The Albert Durant Photography Collection provides a fascinating glimpse into African American social life in the Williamsburg, Virginia, area during the 1940s and 1950s. A number of segregated nightclubs existed where African Americans could gather to socialize, dance, and listen to musicians, singers, and comedians. Many African Americans, including Albert Durant, traveled to other cities to hear major jazz performers. According to Durant’s wife, Elsie, “He was a great fan of jazz and blues. He would even go to New York to meet people in the bands and take pictures of them.” African Americans who loved music also organized regional productions to showcase local talent.
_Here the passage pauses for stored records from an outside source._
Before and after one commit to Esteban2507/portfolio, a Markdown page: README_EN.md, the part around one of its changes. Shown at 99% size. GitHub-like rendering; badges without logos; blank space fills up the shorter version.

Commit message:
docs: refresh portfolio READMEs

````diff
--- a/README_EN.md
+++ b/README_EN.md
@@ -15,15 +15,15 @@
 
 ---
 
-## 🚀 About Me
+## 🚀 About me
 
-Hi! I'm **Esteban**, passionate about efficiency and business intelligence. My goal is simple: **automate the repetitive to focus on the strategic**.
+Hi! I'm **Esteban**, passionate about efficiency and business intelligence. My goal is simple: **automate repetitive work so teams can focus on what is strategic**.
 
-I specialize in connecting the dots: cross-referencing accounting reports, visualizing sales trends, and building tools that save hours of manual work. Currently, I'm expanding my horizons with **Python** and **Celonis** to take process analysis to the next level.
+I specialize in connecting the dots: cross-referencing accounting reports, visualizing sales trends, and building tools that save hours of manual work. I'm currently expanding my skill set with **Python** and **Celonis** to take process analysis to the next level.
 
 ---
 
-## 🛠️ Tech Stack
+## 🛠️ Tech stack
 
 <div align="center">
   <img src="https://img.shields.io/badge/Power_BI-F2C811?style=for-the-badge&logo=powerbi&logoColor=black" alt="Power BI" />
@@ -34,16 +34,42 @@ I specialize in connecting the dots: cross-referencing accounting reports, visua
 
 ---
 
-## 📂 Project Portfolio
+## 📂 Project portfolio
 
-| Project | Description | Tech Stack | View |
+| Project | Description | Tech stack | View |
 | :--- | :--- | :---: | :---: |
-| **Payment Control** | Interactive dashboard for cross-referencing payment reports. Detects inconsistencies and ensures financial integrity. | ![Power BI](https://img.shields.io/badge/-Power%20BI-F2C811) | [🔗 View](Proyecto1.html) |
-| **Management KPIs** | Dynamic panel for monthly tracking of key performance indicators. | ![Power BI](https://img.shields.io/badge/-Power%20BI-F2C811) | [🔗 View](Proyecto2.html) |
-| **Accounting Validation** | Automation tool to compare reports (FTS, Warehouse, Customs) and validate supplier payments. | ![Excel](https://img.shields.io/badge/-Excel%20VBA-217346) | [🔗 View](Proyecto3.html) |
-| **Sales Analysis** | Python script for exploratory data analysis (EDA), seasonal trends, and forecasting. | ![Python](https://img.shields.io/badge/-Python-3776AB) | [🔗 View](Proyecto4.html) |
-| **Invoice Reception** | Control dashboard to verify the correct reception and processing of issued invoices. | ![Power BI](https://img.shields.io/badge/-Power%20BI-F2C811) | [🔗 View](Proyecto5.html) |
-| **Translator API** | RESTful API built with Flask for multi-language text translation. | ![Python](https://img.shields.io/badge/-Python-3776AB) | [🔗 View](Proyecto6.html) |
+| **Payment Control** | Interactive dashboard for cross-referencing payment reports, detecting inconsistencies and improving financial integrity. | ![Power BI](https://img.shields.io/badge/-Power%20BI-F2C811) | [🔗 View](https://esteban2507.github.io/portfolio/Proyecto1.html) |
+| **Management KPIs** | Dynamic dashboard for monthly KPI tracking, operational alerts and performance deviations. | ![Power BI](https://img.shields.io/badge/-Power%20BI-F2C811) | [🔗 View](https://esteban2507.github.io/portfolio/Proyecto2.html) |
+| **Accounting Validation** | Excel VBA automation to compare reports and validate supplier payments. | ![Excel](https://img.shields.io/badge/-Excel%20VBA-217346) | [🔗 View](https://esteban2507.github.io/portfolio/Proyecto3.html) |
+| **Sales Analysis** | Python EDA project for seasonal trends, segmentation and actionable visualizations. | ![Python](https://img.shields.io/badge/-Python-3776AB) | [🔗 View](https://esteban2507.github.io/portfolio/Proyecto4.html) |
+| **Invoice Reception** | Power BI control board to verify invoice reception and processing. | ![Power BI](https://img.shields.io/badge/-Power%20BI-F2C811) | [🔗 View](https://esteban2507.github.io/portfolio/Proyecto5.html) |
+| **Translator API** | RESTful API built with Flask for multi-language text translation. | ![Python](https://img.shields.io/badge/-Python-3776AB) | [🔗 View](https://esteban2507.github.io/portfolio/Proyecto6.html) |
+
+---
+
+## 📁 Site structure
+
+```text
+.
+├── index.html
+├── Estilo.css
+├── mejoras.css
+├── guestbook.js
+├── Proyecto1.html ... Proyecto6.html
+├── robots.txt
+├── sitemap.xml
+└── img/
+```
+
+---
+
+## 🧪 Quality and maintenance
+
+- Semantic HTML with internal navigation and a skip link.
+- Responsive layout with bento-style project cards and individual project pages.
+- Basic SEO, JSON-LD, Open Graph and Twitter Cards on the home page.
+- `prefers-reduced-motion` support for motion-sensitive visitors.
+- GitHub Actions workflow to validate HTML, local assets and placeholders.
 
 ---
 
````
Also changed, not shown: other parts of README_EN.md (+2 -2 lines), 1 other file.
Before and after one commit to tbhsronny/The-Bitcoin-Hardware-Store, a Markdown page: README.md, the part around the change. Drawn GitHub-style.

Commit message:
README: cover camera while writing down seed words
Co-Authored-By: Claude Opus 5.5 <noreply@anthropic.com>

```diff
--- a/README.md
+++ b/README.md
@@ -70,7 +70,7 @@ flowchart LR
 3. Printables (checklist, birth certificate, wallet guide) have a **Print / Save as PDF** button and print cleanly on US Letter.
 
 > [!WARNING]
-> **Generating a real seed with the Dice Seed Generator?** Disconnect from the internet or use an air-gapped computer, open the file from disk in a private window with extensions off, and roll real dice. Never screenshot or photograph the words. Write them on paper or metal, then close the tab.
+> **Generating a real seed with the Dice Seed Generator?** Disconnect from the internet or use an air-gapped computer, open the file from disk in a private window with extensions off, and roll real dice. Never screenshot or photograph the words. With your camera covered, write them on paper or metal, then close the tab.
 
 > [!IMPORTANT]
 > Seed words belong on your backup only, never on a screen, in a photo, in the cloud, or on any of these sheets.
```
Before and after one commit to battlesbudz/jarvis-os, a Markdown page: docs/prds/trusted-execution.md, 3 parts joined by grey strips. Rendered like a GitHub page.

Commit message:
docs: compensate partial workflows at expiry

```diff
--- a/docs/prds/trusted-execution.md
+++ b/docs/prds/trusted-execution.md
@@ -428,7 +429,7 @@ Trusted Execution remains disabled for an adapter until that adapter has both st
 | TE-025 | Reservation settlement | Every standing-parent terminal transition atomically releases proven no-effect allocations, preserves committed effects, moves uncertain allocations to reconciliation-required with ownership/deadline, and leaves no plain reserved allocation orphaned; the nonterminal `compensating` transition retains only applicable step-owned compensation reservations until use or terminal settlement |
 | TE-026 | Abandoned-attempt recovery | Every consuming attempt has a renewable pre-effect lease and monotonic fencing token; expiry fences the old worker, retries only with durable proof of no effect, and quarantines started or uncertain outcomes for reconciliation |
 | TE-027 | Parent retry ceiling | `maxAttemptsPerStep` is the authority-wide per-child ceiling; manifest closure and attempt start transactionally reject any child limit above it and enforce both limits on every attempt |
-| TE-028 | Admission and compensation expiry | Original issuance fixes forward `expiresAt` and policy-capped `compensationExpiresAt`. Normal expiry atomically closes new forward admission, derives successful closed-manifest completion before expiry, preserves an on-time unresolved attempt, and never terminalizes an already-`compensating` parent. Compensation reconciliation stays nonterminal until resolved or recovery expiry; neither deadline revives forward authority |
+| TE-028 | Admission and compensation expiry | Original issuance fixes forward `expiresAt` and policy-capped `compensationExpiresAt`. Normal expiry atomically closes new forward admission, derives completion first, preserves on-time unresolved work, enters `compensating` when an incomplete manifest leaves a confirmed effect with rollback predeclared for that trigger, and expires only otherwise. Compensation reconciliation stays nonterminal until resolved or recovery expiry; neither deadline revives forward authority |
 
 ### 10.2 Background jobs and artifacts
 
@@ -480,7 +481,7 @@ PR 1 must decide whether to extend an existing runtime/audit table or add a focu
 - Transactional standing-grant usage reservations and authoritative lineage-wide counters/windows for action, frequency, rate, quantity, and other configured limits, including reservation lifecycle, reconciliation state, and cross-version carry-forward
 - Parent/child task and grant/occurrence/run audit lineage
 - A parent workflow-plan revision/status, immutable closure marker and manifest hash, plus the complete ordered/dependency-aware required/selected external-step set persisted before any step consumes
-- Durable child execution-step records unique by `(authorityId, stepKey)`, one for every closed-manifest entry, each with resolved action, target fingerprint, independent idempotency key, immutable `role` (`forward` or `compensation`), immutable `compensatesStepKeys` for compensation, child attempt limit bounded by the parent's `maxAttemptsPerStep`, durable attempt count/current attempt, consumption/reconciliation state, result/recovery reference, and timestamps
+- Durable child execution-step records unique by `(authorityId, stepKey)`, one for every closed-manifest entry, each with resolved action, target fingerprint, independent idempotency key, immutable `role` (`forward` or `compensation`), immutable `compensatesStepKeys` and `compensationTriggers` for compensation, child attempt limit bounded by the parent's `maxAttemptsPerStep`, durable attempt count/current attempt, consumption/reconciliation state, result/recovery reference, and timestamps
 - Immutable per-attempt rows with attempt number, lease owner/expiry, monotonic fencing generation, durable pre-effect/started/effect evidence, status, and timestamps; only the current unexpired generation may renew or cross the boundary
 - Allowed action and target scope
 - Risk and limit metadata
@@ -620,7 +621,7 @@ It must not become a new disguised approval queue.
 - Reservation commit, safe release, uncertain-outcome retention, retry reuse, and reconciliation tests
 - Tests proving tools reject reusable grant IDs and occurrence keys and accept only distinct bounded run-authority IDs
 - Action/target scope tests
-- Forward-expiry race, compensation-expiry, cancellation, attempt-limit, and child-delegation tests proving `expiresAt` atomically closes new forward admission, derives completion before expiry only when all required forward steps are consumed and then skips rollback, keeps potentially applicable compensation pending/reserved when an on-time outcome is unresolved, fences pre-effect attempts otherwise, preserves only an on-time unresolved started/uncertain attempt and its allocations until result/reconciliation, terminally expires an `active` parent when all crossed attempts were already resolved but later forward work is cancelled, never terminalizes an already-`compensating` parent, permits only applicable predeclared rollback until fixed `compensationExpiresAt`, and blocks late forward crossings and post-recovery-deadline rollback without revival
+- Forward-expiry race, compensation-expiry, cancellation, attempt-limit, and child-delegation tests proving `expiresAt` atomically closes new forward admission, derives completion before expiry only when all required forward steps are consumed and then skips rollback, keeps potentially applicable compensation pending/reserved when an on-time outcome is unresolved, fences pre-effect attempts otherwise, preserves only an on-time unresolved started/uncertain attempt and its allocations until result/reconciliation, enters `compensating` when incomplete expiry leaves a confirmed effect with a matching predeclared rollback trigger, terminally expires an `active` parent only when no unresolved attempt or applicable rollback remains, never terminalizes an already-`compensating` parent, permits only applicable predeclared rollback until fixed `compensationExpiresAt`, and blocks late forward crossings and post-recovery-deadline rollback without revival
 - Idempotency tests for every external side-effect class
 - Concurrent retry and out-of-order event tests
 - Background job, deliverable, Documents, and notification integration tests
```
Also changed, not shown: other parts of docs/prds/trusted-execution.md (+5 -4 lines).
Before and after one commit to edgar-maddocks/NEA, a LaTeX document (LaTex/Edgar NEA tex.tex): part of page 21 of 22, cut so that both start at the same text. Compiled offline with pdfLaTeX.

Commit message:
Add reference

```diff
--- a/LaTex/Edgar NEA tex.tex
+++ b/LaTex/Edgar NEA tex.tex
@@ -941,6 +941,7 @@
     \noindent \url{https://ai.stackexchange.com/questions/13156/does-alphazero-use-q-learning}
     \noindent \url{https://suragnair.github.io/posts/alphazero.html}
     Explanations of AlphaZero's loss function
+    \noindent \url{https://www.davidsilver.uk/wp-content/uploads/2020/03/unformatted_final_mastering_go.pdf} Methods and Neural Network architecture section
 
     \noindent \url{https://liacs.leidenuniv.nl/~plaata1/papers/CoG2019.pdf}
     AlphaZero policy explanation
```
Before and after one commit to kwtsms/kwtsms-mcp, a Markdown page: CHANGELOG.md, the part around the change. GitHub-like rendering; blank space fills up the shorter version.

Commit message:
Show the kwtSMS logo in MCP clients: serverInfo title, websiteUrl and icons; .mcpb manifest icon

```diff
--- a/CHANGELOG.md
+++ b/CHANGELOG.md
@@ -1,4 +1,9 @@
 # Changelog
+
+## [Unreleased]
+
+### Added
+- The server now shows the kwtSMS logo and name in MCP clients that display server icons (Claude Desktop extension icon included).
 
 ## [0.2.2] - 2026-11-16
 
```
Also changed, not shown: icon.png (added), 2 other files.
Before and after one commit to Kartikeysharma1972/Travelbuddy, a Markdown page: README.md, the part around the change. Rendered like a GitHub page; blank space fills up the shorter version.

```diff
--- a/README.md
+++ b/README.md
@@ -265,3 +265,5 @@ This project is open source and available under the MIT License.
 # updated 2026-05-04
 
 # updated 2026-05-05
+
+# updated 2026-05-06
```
Albert Durant carried his camera to many of these events and captured the excitement as audiences laughed at silly floor routines, swayed to jazz music, or cheered for R&B singers.
By participating in men’s singing groups, African American men with vocal skills could earn extra money and pursue a musical hobby on the side. Quartets and quintets strolled about the nightclubs to engage audiences and provide intermissions between larger acts. A number of Durant’s photos show such men’s vocal groups serenading tables of customers.
Comedians also appeared on the playbills for local nightclubs. Several of Durant's photos document a comedy team, Lassie & Lou (or possibly Lassus & Lou, as noted in variant identifications). The male and female pair provided comic relief between acts by jazz musicians and singers.
Ruth Brown, a native of Portsmouth, Virginia, launched her career as an R&B singer by performing in various nightclubs in the Hampton Roads area. In the mid-1940s, she started appearing secretly in taverns and theaters on the peninsula to avoid being caught by her father, who disapproved of her aspirations to be an entertainer. The Jefferson Theater, located on 25th Street in Newport News, regularly hosted talent contests and Brown frequently won them. With contributions from loyal fans, she made her first trip to New York and won first prize in the Apollo Theater's amateur night contest. Exposure to larger entertainment venues in New York and Washington, D.C., enabled Brown to launch a career as a recording artist, and she eventually became a member of the Rock and Roll Hall of Fame. Her hit song, "Teardrops from My Eyes," featured on her first album recorded with Atlantic Records in 1950, reigned at number one for eleven weeks.
Yorkie’s Tavern, operated by proprietor Chauncey Batchelor and located in Lightfoot, Virginia, drew large crowds of African Americans on the weekends. Offering traditional restaurant fare such as barbecue, steaks, and hamburgers, the tavern transformed into a nightclub with floor shows on Saturdays and Sundays. Albert Durant circulated through the room before performances to take group photos, which he later sold in keepsake souvenir envelopes. He capitalized on the trend in the 1940s and 1950s to offer special memories for club patrons via souvenir photos. Other local hot spots, such as the Starlight Room at the Monticello Hotel in Norfolk, Virginia, also featured photographers who walked the perimeter of the room taking images of couples or groups.
The venues frequented by Albert Durant’s camera reflect the places popular with local African American residents, including military servicemen (as shown in the photo of the comedy team). Music, dance, and comedy, as well as a night on the town at a popular floor show, played a significant role in bringing the community together. Those who toiled as laborers during the week could shed their work identities to become vibrant entertainers. The release offered by an entertaining evening gave African Americans a sense of renewal and pride.